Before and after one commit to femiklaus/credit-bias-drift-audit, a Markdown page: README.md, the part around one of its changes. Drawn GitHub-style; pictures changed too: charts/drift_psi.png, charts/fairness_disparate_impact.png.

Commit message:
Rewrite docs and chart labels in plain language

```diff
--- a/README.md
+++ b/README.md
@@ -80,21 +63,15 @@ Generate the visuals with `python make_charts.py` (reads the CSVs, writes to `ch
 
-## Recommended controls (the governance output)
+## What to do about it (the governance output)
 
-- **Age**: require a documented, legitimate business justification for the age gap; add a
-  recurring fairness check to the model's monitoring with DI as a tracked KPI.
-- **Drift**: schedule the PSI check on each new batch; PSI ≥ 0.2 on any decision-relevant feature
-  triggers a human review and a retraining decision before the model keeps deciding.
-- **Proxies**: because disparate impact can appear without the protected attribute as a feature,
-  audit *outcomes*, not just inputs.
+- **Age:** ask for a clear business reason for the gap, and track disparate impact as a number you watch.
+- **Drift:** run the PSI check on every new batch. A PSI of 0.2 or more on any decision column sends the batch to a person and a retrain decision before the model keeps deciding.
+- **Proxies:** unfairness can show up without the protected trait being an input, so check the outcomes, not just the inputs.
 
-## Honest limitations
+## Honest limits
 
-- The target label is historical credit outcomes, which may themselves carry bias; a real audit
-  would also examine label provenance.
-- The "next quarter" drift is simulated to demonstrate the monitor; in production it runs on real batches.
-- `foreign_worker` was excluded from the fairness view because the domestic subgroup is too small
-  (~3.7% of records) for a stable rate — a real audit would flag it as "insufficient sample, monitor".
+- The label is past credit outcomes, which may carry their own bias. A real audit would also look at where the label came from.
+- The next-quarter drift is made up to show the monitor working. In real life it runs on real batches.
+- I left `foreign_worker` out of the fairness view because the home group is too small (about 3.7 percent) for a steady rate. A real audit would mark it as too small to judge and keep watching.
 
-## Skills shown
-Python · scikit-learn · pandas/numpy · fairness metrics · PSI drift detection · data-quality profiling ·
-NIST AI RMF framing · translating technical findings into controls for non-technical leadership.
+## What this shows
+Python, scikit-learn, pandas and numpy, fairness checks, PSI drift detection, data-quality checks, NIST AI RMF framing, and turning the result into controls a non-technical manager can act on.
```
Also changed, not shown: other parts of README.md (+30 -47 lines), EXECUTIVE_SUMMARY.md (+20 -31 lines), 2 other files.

* * *

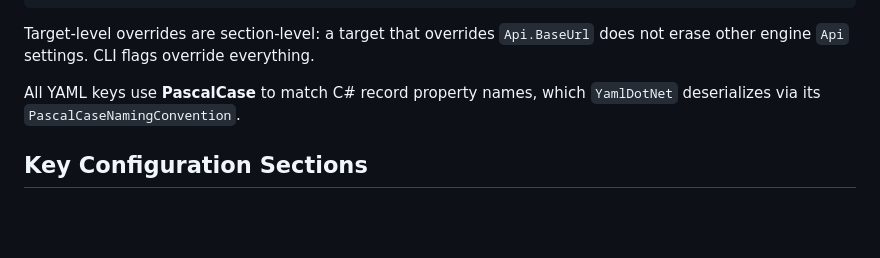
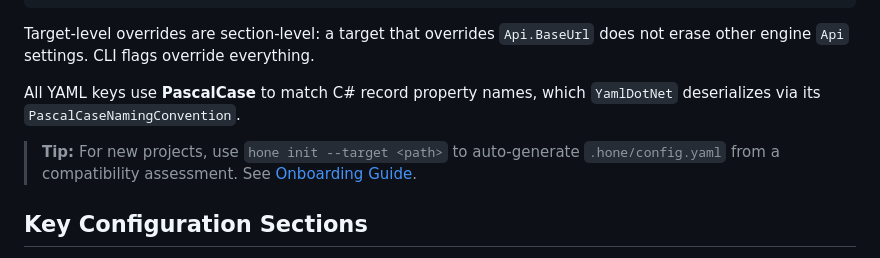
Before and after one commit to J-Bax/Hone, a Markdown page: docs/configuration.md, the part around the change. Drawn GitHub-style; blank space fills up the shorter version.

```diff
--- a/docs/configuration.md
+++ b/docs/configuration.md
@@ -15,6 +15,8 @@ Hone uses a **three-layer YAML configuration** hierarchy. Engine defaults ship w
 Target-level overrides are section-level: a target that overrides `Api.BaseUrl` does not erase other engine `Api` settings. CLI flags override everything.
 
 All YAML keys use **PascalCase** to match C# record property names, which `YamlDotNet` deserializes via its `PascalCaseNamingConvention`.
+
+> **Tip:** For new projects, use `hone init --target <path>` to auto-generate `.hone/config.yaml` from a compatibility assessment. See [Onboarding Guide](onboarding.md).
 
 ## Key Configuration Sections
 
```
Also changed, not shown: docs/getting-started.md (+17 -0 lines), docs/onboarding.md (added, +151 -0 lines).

• _ASSIGNED TASK_:
For the listing above, state how many lines include the word "would", and give only the number.

• _RESULT FOR THIS EXERCISE_:
4